Grains of sand arrange themselves into complex geometric patterns according to audio frequencies in these fascinating resonance experiments by Youtube user Brusspup. The sand is sprinkled onto a black metal plate attached to a tone generator, which emits a series of increasing frequencies. The higher the frequencies, the more intricate the designs become.
This experiment is based on the Chiadni plate, invented by German physicist Ernst Chiadni in the 18th century. Chiadni used a violin bow along the edge of a glass plate covered with sand to create visualizations of sound. The plate is divided into regions vibrating in opposite directions, bounded by lines of zero vibration called nodal lines.
The plate was bowed until it reached resonance, at which point the vibration causes the sand to concentrate along the nodal lines where the surface is still. This technique is still used in the design and construction of acoustic instruments like violins and guitars.
Brusspup often experiments with the intersection of science and art.

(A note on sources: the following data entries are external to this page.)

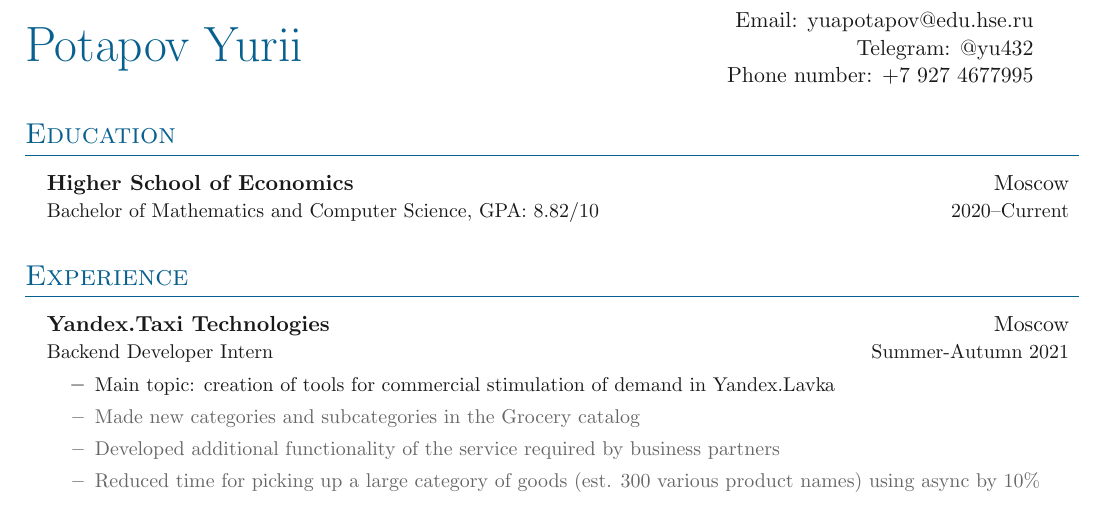
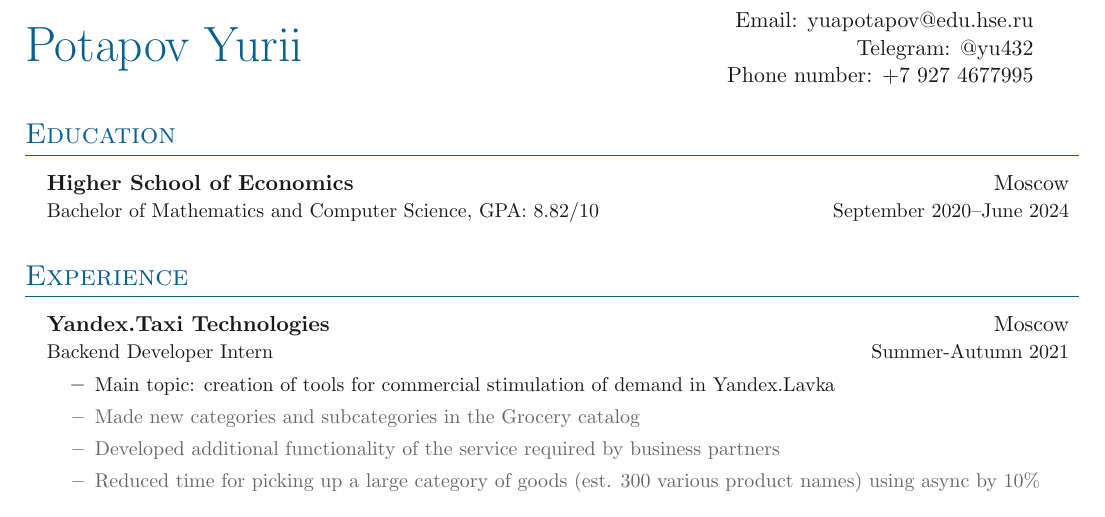
Before and after one commit to yu432/testing_for_docker, a LaTeX CV (docker-cv/Simple-CV/main.tex, which reads docker-cv/Simple-CV/sections/education.tex): part of the page, cut so that both start at the same text. Compiled offline with pdfLaTeX.

Commit message:
Update education.tex

```diff
--- a/docker-cv/Simple-CV/sections/education.tex
+++ b/docker-cv/Simple-CV/sections/education.tex
@@ -5,6 +5,6 @@
 
 \entrybig
 {\textbf{Higher School of Economics}}{Moscow}
-{Bachelor of Mathematics and Computer Science, GPA: $8.82 / 10$ }{2020\textendash Current}
+{Bachelor of Mathematics and Computer Science, GPA: $8.82 / 10$ }{September 2020\textendash June 2024}
 
 }
```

Previous projects have included running water through sound waves to produce incredible zig-zagging shapes, and a sound-based camera trick that makes water appear to travel backwards.